§ **What to do**
Copy each line of the records that holds the string "font".
━━━━━ Records to use
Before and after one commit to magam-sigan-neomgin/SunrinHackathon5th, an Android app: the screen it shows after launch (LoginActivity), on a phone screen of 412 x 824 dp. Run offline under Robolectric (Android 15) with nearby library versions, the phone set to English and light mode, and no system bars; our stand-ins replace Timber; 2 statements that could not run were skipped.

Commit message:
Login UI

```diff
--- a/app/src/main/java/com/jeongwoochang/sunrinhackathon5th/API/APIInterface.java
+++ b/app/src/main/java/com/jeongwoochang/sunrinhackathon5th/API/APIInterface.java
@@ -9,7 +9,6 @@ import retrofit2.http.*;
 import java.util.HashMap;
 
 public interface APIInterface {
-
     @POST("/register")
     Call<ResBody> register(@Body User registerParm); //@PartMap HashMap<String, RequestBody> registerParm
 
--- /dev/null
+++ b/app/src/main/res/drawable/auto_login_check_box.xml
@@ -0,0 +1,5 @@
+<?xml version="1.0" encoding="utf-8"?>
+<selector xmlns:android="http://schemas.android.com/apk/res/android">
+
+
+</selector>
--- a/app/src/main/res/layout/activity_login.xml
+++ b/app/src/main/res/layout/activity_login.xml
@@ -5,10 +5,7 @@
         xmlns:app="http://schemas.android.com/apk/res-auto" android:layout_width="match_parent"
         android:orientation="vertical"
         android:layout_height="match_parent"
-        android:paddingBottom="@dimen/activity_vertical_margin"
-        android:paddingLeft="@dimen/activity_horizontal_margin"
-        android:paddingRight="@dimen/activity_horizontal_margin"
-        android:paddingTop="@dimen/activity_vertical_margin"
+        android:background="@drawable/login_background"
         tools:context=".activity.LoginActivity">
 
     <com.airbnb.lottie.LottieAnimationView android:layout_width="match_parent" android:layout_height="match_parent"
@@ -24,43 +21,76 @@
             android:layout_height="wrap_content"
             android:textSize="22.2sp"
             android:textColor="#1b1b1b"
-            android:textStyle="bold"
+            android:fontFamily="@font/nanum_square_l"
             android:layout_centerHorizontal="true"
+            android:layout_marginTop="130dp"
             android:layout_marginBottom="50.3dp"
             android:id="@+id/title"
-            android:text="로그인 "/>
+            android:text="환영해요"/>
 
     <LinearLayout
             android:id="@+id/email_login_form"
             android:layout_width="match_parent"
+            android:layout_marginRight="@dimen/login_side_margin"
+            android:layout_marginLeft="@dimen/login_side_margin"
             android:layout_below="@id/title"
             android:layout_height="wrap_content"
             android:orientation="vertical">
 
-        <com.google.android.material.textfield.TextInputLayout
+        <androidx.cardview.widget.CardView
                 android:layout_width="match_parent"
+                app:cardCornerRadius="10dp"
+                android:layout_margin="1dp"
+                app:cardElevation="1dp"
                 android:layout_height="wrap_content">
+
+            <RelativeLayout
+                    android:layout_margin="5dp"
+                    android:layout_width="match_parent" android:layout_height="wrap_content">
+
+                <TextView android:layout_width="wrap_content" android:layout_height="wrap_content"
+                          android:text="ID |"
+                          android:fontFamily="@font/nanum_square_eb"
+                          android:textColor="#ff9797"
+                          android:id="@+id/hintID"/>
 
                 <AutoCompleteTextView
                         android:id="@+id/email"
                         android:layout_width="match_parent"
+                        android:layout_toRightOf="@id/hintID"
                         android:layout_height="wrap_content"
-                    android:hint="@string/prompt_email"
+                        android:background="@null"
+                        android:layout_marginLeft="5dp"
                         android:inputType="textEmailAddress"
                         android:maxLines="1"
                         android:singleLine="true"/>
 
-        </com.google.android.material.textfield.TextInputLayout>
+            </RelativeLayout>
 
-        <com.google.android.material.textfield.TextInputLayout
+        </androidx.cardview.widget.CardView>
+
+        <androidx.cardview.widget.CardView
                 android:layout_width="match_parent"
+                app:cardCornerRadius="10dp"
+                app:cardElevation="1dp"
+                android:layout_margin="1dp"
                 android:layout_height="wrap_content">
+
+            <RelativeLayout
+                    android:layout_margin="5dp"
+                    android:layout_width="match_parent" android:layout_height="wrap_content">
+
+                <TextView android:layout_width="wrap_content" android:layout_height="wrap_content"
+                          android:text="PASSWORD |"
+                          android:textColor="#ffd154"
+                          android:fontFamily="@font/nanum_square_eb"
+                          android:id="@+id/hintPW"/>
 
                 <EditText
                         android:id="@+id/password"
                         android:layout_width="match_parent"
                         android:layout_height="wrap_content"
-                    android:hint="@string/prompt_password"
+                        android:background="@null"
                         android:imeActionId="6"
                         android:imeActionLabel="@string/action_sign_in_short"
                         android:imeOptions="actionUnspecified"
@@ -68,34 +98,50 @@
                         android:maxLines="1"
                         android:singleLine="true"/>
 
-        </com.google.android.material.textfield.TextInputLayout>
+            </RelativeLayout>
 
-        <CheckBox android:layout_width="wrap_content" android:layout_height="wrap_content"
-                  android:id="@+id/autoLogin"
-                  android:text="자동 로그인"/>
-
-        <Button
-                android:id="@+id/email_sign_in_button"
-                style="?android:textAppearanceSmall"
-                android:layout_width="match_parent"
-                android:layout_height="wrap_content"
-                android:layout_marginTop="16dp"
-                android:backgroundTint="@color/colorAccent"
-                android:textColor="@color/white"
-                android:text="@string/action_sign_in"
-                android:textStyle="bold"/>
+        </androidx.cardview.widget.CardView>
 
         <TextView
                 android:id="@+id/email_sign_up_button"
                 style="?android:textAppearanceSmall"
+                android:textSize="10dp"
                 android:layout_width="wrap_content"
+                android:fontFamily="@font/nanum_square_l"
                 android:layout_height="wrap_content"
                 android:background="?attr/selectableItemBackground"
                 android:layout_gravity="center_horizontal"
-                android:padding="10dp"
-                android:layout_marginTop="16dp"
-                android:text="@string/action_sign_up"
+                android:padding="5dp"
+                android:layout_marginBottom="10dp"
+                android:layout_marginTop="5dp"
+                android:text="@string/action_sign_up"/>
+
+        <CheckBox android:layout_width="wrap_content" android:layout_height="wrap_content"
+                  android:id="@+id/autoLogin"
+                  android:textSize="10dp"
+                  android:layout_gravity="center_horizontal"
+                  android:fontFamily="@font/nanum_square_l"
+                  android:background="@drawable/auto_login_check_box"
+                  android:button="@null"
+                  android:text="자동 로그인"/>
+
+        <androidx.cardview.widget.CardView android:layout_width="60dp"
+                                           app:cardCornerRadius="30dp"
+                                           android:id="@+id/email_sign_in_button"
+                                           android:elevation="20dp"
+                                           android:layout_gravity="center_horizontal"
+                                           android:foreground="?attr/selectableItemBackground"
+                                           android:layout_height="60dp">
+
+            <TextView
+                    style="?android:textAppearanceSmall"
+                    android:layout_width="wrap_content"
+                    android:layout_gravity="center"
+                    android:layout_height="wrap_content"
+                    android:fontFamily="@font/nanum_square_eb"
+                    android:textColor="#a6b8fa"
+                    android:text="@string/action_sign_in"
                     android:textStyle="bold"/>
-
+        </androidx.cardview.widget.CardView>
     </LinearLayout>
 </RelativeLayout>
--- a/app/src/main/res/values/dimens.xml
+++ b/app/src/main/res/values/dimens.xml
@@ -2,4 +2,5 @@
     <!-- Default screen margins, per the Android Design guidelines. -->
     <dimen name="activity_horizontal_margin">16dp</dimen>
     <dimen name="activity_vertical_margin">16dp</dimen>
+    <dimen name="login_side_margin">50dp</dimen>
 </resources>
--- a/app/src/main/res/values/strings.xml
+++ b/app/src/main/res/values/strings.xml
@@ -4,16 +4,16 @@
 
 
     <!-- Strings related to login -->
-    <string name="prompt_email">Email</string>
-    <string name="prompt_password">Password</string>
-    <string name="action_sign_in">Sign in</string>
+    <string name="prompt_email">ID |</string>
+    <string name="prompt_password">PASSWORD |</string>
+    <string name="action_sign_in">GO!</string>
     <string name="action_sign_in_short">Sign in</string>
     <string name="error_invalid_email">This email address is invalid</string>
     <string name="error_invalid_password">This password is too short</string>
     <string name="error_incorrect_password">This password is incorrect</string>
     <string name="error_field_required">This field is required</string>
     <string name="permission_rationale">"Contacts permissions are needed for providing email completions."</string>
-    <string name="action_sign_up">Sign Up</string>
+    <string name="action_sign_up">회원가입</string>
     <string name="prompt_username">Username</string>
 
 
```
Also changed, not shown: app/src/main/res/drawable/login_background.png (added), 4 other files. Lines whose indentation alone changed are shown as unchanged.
━━━━━━━━━━
§ **Solution**
+            android:fontFamily="@font/nanum_square_l"
+                          android:fontFamily="@font/nanum_square_eb"
+                          android:fontFamily="@font/nanum_square_eb"
+                android:fontFamily="@font/nanum_square_l"
+                  android:fontFamily="@font/nanum_square_l"
+                    android:fontFamily="@font/nanum_square_eb"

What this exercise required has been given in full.